This application used to generate 3D assets for use in film, television, game development and architecture. There are a number of new licensing terms as of late, and a perpetual student license can be purchased for Maya. This license does not expire and the student version can be upgraded to the commercial version at a significant discount. Even better, after the student graduates, the only restriction being non commercial use One large benefit in Maya’s corner however, is the fact that it works on both PCs and Macs. Due to Autodesk’s acquisition of Maya in 2005, the differences between Maya and Max have begun to converge, so it’s largely a matter of personal preference at this point. While the differences are subtle, larger studios tend to stick with one tool or the other. At Unite 2013, Unity’s annual gaming conference, Maya announced that they are now releasing a lighter version of Maya for indies called MayaLT, which can be purchased using a variety of subscription models. Prices start at $50 / month, and is perfect for those looking for a short term licencing model.

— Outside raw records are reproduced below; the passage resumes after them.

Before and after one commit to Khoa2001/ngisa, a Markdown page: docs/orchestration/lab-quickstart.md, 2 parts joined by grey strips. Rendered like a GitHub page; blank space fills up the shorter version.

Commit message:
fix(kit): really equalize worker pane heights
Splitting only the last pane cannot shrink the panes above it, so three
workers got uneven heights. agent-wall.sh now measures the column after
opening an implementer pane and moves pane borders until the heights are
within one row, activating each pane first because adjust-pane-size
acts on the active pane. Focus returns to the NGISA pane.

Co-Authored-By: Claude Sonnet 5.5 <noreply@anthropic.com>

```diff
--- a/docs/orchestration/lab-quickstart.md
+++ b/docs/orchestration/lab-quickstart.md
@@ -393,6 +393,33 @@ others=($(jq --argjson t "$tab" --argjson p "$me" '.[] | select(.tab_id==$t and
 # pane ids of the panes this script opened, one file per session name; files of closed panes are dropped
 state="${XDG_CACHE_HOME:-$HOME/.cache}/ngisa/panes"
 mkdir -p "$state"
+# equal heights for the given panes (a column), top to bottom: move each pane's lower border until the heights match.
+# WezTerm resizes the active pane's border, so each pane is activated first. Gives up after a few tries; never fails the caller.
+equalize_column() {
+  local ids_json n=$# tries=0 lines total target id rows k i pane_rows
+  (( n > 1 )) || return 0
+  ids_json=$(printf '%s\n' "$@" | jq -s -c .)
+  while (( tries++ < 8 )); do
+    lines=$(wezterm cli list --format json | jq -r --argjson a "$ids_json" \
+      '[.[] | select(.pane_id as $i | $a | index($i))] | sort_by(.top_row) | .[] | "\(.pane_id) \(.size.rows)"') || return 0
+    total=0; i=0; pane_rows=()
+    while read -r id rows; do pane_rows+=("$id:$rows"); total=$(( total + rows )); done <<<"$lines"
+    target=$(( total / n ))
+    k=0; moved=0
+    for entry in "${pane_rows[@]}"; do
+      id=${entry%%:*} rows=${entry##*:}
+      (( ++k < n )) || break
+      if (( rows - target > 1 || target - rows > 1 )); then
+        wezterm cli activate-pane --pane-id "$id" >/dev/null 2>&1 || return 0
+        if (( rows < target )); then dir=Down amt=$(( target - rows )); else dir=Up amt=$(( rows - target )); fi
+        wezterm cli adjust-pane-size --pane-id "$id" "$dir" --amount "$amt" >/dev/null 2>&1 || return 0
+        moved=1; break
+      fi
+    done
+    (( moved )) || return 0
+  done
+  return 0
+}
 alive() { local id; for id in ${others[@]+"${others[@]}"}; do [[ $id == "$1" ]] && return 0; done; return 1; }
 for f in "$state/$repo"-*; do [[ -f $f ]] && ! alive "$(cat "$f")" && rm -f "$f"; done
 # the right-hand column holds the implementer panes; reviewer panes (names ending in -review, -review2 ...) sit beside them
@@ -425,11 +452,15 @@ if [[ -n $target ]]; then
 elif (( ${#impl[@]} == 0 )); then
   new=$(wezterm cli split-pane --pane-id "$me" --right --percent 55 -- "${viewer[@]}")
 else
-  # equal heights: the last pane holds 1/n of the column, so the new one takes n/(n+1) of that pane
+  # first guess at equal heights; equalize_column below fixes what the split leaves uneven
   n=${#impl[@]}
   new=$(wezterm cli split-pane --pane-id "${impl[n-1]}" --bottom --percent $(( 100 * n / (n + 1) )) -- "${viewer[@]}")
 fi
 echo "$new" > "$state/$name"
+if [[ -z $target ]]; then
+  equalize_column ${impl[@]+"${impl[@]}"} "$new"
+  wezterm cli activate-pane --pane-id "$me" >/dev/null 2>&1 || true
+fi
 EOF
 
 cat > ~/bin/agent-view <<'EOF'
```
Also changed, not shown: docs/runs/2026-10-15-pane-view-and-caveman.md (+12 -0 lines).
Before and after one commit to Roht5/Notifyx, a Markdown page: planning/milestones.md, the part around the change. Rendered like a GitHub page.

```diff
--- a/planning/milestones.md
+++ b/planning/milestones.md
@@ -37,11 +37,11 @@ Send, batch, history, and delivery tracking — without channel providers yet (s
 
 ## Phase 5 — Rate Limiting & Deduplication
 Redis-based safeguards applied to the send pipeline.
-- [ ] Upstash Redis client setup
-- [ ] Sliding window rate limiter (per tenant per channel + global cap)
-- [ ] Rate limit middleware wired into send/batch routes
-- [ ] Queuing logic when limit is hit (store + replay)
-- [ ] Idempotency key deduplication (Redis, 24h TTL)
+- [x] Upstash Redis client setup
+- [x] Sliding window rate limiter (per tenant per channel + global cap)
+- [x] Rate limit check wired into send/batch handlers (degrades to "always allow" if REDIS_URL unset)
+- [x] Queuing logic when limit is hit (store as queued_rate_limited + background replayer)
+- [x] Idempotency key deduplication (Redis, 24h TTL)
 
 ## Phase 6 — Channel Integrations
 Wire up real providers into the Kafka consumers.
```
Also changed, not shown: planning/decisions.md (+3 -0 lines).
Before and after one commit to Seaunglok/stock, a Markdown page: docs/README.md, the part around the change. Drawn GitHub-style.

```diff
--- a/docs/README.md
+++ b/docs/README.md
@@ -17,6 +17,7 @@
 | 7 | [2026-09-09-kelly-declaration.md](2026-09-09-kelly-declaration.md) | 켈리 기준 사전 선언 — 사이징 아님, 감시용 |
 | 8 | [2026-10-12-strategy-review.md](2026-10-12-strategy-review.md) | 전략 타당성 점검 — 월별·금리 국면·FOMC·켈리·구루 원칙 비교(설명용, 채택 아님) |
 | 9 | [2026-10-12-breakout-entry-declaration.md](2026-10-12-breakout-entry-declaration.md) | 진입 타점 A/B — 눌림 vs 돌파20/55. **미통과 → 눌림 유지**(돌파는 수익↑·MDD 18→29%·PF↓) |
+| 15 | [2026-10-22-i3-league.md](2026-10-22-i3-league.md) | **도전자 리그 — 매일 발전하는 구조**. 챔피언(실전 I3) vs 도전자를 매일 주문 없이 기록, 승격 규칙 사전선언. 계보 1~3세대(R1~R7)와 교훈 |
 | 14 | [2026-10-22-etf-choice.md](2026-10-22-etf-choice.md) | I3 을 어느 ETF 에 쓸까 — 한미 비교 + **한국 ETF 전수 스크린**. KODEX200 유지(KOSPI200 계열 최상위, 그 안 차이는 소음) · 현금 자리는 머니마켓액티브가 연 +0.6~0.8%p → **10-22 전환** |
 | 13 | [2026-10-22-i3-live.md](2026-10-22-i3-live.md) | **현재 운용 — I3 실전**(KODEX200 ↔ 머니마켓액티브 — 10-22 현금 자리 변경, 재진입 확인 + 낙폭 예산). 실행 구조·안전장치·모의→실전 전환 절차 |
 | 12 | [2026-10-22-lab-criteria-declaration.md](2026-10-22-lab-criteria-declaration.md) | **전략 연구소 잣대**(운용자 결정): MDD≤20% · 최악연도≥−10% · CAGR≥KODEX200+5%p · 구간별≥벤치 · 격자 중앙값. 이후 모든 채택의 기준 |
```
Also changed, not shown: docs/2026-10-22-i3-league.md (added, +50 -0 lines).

3DS Max is perhaps slightly more popular in the gaming industry, but you shouldn’t have a problem finding a job if you know Maya either. The hotkeys are very different and the viewports may throw users off when coming from one tool to the other, but they largely perform the same tasks. Many game engines feature workflows for easy exporting from MAX to the particular engine, so look carefully before making your decision about what to purchase, and gauge the value of the tool from there. Alternatively, Blenderis an open source and free 3D modeling tool, but not nearly as featured as either of Autodesks offerings. Considering that most professionals use the two tools listed above, I’d suggest skipping over Blender completely.
In terms of audio tools, Adobe Audition, along with Avid Pro Tools, are the defacto standard. You can now purchase it as part of Adobe’s Creative Cloud suite, which include Photoshop, Illustrator, and other image editing tools. Alternatively, Audacity is a free audio editing tool which works for those of us on a cheaper budget. Even if you weren’t using this for soundtracks or sound effects for games, it makes for an excellent tool for creating and editing podcasts, which are invaluable when it comes to promoting your work.